It wasn’t that big of a deal.  After 21, there are no real milestones, except for the decades, and I’ve always been one who believes that age is just a number.

So far, 42 feels a lot like 22, but with a much earlier bedtime.

However, I’ll let you in on a little secret.

I cry, every year, on my birthday.

I’m not really sure why.

I just do.

Not for a long time, and not because I’m concerned about getting older.

It’s just my annual birthday cry.

It’s spontaneous.

It’s not like I think to myself, “Oh, January 3rd…time to start crying.”

It just happens, sometime in the middle of the day and I say to myself “Oh, there you are, birthday cry,” and then it’s over, and I move on.

My friend, Tara, gave me a beautiful blanket for my birthday.

It is covered in literary quotes.

It’s perfect.

As I was thanking her for it, she shared with me that she was looking for an appropriate card last night and she started thinking about me and the year I’ve had.

She reminded me of all that I’ve accomplished in the last year.

I was published in a book, I was on the front page of the newspaper, I participated in several book signings, I expanded my circle of writer friends, I joined a writer’s group, a piece I wrote made the Huffington Post, I left the classroom and moved into administration at my school, and my family stayed (generally) healthy.

It was a very, very good year.

I’m so grateful to her for that reminder.

Maybe I didn’t do all (or most) of the things on my Twenty Wishes for 2013 list, but I did a lot of things that weren’t on the list and are even better.

Sometimes you need someone else to remind you of how good things are.

So, here’s to 41, which was beyond amazing, and here’s to 42 that is rife with yet unfulfilled promise.

January 6, 2014

The Men’s Side

Filed under: Uncategorized — Amy @ 6:00 am

My Grandma was both a librarian and a beautician.

When my Dad was growing up, her shop was in her front room, but by the time I came along, she had her shop in the basement.
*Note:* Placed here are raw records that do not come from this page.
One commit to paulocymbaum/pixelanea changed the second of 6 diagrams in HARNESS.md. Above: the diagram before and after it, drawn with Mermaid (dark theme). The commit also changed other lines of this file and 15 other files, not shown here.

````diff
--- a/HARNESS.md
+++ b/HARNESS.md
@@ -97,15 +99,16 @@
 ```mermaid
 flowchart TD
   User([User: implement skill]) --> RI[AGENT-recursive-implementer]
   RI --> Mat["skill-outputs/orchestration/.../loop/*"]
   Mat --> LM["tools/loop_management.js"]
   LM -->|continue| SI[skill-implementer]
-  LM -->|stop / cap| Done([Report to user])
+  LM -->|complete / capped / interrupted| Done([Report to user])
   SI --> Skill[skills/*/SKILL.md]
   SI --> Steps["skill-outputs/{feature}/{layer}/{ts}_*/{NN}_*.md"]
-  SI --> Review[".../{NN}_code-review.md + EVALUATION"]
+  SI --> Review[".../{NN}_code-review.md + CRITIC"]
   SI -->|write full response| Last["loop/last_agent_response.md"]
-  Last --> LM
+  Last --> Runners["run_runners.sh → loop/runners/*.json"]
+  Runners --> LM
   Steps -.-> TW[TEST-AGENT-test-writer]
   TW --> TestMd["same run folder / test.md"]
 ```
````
When I would spend my summers with them in Ohio, I would sit on the stairs for hours and listen to my Grandma and her customers, who were neighbors, relatives and friends, chat away the afternoon.

I have continued that pattern into adulthood.

When I head out to get my hair done, I sit in the chair and I listen.

I don’t talk, which often baffles the hairdressers for the first five minutes, but then they realize that I invented the comfortable silence and have even thanked me for not forcing them to engage in small talk.

Let’s be honest…my job is talk, talk, talk, and when I am home, I have four children who want to discuss everything with me.

When I get my hair done, I just want to sit and not talk.

And, I don’t need to.

At the salon, there are plenty of other people talking.

Women go to the salon and share their life stories with their hairdressers.

I have heard stories that would make you cry, curl your toes and make you stick your fingers in your ears while you scream “TMI! TMI!”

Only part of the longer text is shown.